> [WORK INSTRUCTION]: Copy out each line of the entries below in which the string "onClick" appears.

> [DATA]:
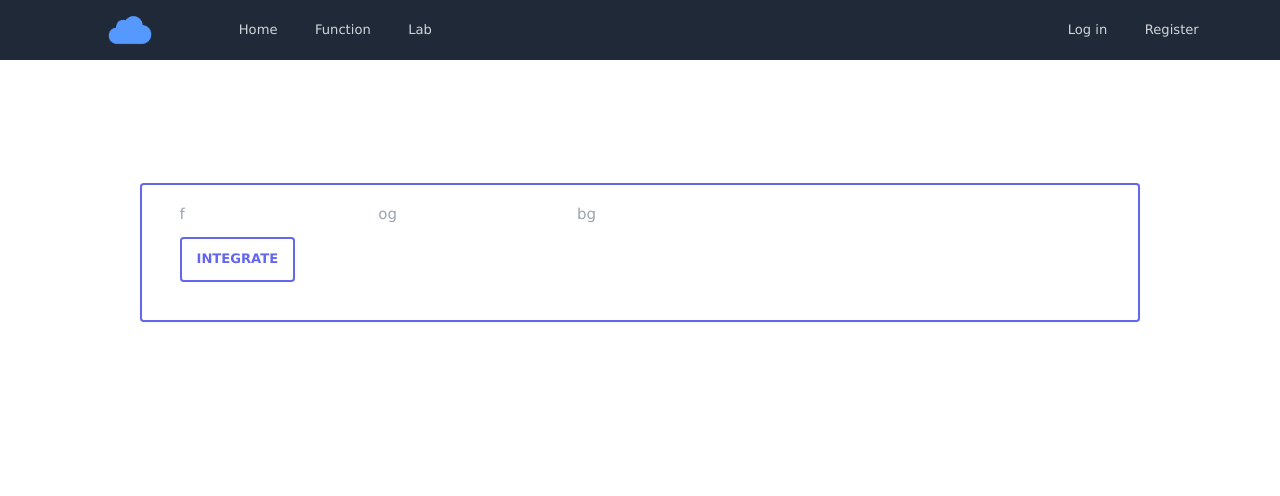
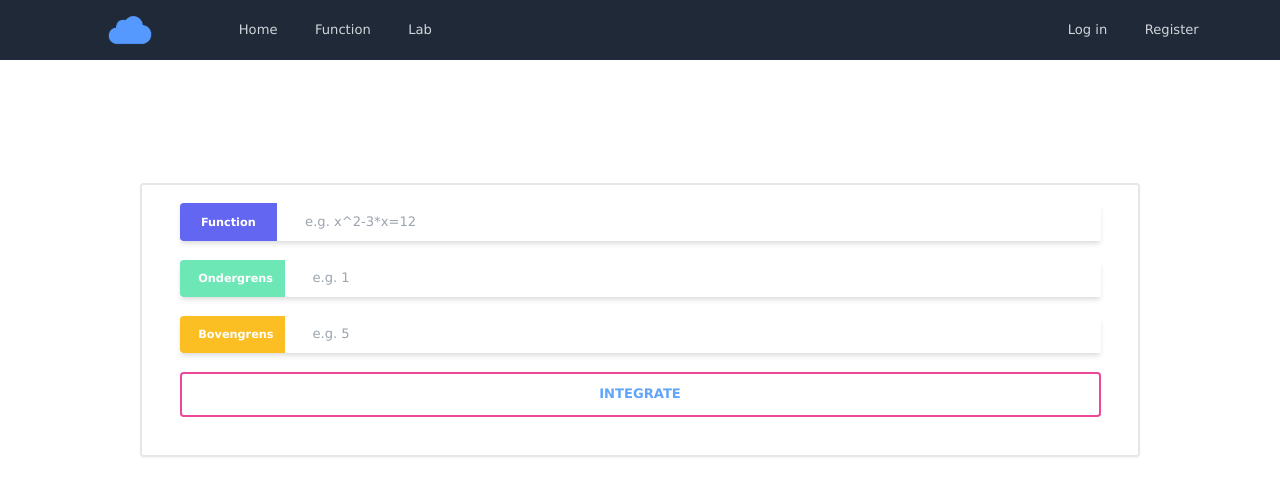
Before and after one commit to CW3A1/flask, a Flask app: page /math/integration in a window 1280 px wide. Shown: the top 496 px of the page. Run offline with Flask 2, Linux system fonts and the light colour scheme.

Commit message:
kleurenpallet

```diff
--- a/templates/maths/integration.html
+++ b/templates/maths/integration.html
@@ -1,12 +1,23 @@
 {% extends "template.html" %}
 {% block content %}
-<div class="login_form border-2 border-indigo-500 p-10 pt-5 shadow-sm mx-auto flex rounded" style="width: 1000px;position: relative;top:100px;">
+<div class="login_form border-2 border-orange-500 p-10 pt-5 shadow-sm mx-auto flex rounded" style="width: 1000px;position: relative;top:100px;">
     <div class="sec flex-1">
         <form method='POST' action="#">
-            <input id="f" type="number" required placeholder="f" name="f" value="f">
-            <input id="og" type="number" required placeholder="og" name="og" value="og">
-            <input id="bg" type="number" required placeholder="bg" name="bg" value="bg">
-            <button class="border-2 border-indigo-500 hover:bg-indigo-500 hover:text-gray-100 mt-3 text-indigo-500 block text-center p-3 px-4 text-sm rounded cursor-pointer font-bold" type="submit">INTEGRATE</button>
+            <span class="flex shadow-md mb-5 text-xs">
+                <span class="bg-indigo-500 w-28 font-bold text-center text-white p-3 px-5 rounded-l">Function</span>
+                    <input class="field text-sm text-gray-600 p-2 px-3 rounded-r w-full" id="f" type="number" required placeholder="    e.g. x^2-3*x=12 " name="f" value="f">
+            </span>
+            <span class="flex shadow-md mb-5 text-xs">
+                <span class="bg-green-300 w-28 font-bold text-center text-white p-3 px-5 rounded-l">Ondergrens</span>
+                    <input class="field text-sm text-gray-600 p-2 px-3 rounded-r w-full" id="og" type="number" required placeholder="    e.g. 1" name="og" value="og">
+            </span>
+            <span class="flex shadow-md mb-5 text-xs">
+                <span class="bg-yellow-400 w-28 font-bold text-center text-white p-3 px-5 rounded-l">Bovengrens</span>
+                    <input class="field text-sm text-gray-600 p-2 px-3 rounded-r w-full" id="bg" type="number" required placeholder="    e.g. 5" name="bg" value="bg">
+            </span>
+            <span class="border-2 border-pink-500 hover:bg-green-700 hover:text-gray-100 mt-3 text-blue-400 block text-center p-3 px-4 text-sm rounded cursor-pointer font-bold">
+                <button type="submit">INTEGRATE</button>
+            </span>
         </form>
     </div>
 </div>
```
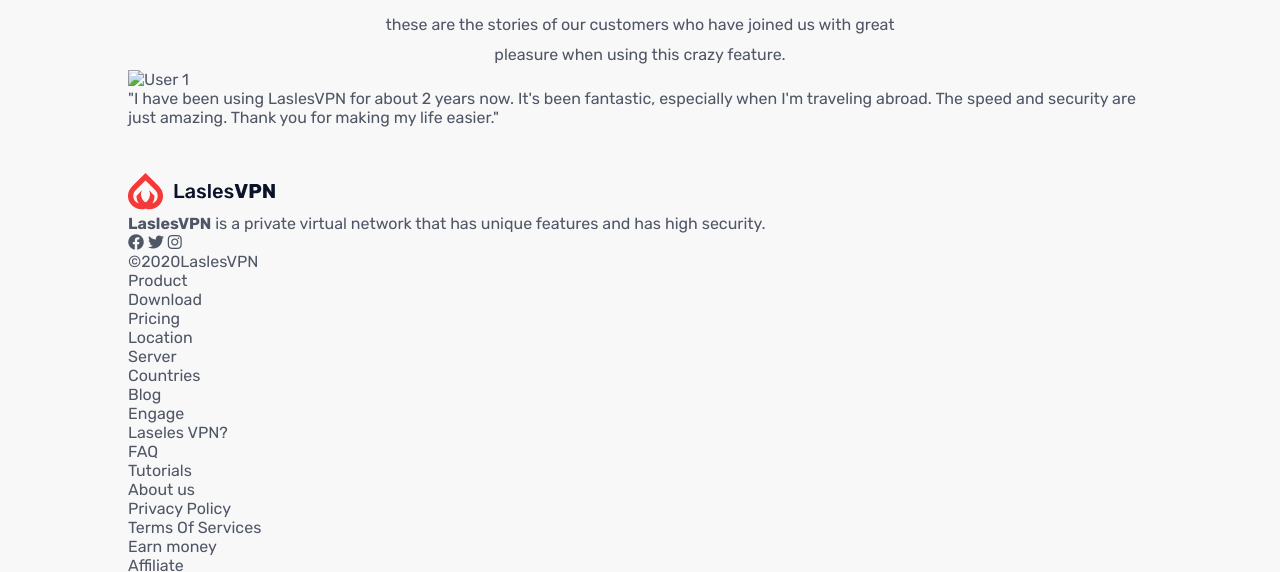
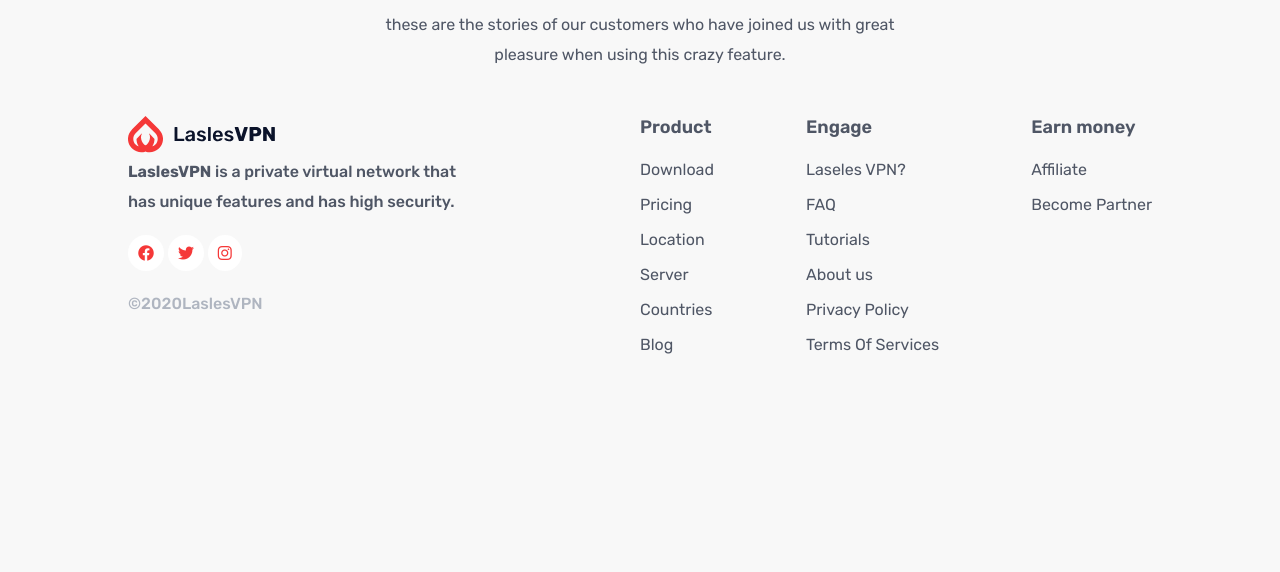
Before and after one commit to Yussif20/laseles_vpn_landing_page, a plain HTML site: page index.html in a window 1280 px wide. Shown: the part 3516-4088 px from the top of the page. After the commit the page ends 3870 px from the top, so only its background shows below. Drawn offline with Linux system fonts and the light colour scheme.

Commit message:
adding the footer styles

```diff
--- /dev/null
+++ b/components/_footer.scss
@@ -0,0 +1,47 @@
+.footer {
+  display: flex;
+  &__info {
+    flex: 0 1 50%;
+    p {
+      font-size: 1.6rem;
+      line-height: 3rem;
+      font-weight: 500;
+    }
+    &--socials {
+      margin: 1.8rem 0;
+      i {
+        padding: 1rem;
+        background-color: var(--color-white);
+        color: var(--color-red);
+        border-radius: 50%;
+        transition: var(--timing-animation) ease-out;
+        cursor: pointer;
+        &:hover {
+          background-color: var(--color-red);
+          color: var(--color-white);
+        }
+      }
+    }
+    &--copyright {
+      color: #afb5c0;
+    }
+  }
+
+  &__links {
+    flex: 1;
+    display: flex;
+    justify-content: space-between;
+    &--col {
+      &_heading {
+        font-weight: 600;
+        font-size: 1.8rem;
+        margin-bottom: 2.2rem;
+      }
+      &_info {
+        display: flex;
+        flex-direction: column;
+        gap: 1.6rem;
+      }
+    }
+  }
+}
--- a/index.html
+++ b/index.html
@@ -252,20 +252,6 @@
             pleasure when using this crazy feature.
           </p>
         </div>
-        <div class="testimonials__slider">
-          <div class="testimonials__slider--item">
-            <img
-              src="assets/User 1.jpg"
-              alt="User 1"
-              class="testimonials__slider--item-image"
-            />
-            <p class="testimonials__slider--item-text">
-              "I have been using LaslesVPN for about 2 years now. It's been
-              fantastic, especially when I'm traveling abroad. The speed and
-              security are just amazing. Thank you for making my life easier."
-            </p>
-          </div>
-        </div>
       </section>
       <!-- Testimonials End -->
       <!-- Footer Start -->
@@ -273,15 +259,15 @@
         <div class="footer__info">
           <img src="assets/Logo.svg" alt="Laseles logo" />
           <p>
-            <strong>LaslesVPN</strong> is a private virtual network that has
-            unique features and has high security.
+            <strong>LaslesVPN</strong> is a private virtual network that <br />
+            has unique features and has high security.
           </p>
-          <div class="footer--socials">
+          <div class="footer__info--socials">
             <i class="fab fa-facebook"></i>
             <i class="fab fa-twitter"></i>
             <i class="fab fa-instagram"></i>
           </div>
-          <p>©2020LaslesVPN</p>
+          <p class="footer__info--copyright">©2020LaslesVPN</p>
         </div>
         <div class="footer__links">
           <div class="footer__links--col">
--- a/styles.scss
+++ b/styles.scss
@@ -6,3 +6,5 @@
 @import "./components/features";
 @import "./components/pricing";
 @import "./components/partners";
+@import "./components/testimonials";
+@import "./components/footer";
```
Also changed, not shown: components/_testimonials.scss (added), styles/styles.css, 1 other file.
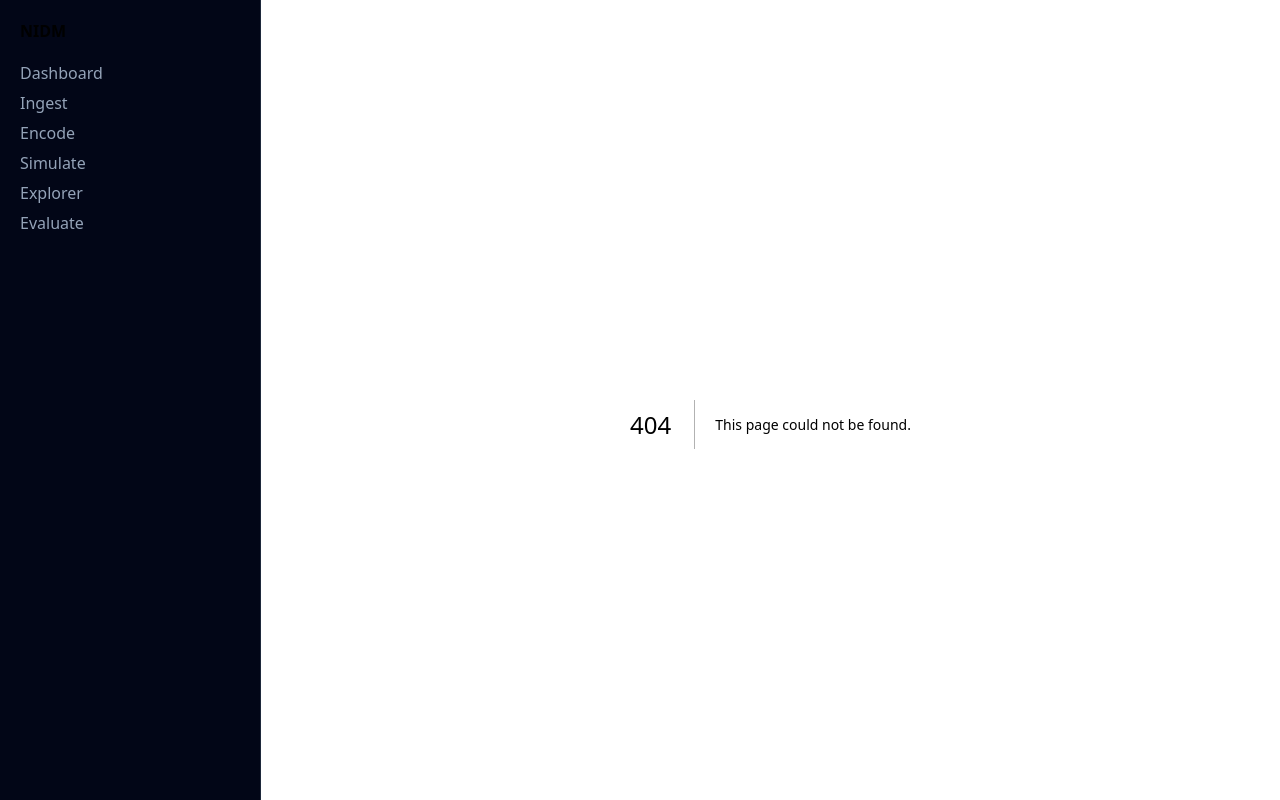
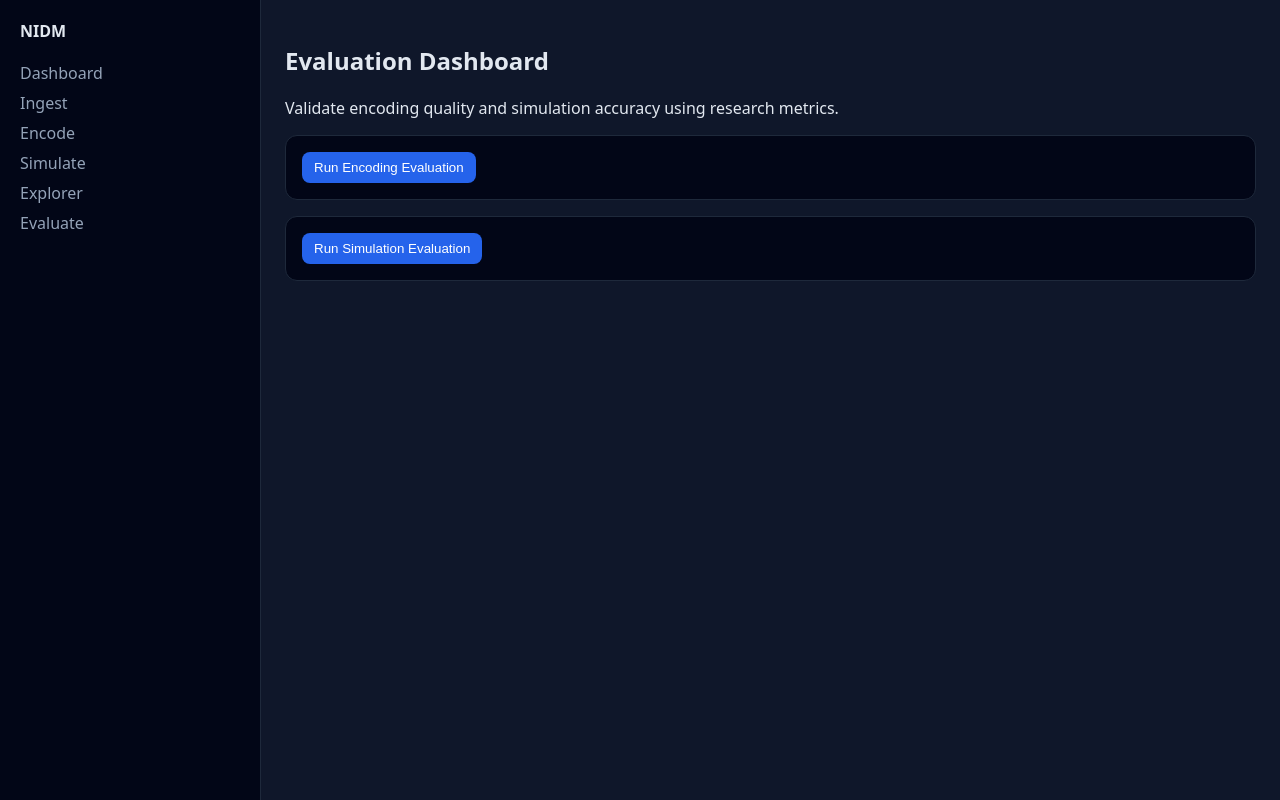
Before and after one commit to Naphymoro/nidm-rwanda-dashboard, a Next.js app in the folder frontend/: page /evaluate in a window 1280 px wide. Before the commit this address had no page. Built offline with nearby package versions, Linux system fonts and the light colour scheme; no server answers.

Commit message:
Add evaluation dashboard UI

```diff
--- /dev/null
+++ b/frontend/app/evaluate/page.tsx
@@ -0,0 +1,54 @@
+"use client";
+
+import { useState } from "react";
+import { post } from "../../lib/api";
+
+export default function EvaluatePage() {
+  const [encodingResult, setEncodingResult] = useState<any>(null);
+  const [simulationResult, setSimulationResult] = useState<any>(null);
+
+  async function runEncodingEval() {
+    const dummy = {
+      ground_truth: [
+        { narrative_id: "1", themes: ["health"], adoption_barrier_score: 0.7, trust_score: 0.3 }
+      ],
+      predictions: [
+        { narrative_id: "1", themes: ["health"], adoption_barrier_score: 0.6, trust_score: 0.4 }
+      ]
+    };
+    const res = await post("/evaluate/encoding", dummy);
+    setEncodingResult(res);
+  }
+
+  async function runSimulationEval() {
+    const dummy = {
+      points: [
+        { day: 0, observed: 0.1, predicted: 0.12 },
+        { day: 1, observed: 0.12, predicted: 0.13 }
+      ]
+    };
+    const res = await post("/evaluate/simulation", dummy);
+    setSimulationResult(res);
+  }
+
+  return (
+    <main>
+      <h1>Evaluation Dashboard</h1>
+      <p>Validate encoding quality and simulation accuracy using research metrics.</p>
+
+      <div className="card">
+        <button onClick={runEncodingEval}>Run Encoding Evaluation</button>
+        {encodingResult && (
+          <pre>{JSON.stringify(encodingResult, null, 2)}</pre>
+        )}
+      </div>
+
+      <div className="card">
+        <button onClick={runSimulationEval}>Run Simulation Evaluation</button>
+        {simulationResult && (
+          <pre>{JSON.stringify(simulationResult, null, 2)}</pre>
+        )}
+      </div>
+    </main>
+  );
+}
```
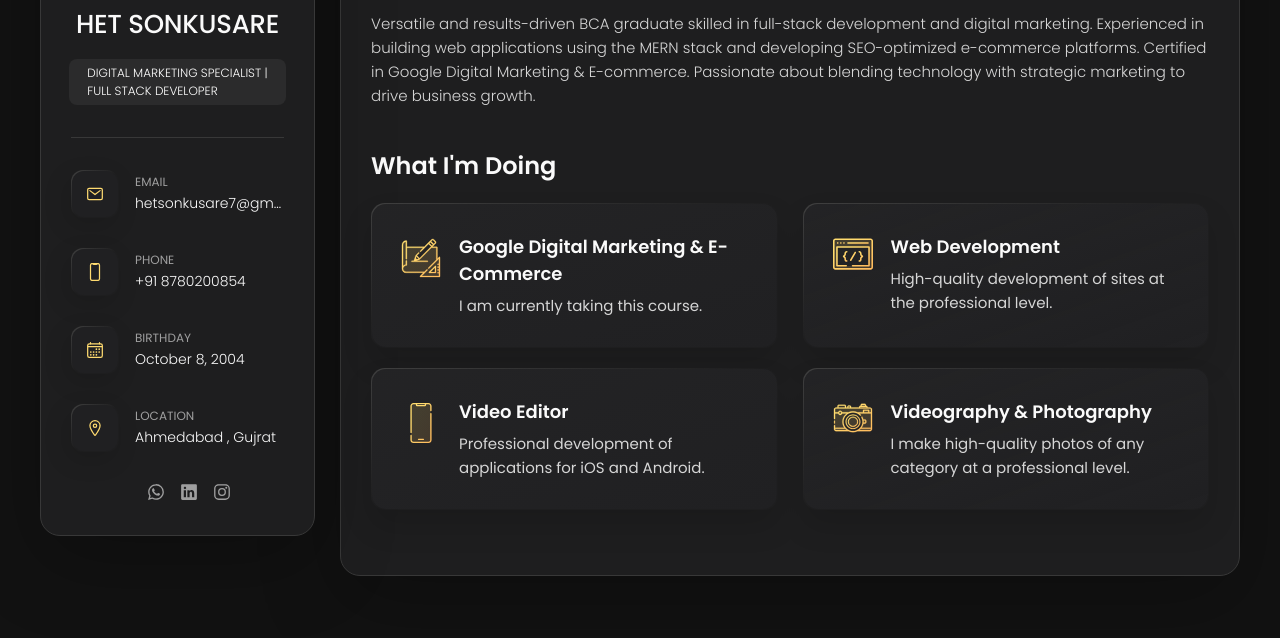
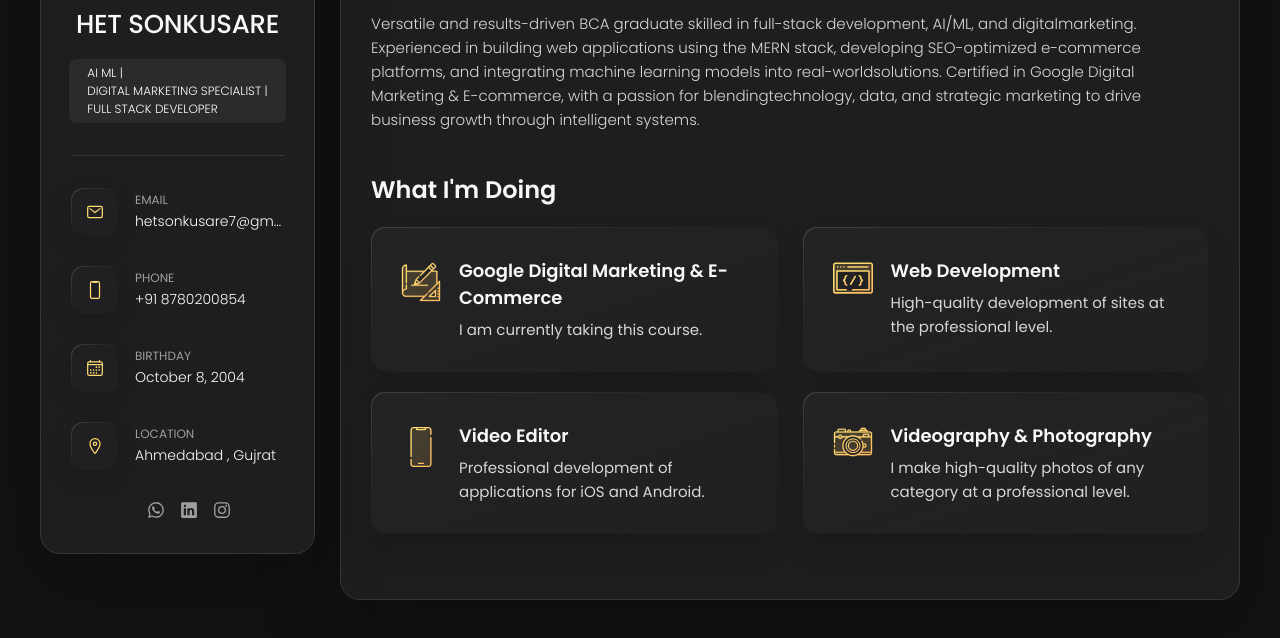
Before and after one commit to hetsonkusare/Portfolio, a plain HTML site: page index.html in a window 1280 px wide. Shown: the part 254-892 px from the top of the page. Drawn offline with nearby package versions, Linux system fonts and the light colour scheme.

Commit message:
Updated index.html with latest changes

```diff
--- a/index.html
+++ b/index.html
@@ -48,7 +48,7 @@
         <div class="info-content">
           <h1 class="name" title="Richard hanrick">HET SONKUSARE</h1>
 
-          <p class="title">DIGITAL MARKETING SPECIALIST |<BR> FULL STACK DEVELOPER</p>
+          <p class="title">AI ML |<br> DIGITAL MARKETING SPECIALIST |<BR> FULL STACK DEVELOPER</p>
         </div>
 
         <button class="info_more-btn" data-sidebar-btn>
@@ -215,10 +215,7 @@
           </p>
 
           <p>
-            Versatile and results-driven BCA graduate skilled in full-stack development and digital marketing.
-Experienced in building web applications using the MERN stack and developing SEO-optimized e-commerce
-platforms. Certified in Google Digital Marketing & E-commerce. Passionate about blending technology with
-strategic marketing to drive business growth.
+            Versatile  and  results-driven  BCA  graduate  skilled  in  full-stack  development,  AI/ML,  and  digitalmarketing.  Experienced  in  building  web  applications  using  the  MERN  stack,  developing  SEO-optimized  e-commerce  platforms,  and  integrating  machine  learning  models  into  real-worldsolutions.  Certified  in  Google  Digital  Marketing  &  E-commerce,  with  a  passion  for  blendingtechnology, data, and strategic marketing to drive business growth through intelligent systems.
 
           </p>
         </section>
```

> [SOLUTION TO THE PROBLEM]:
+        <button onClick={runEncodingEval}>Run Encoding Evaluation</button>
+        <button onClick={runSimulationEval}>Run Simulation Evaluation</button>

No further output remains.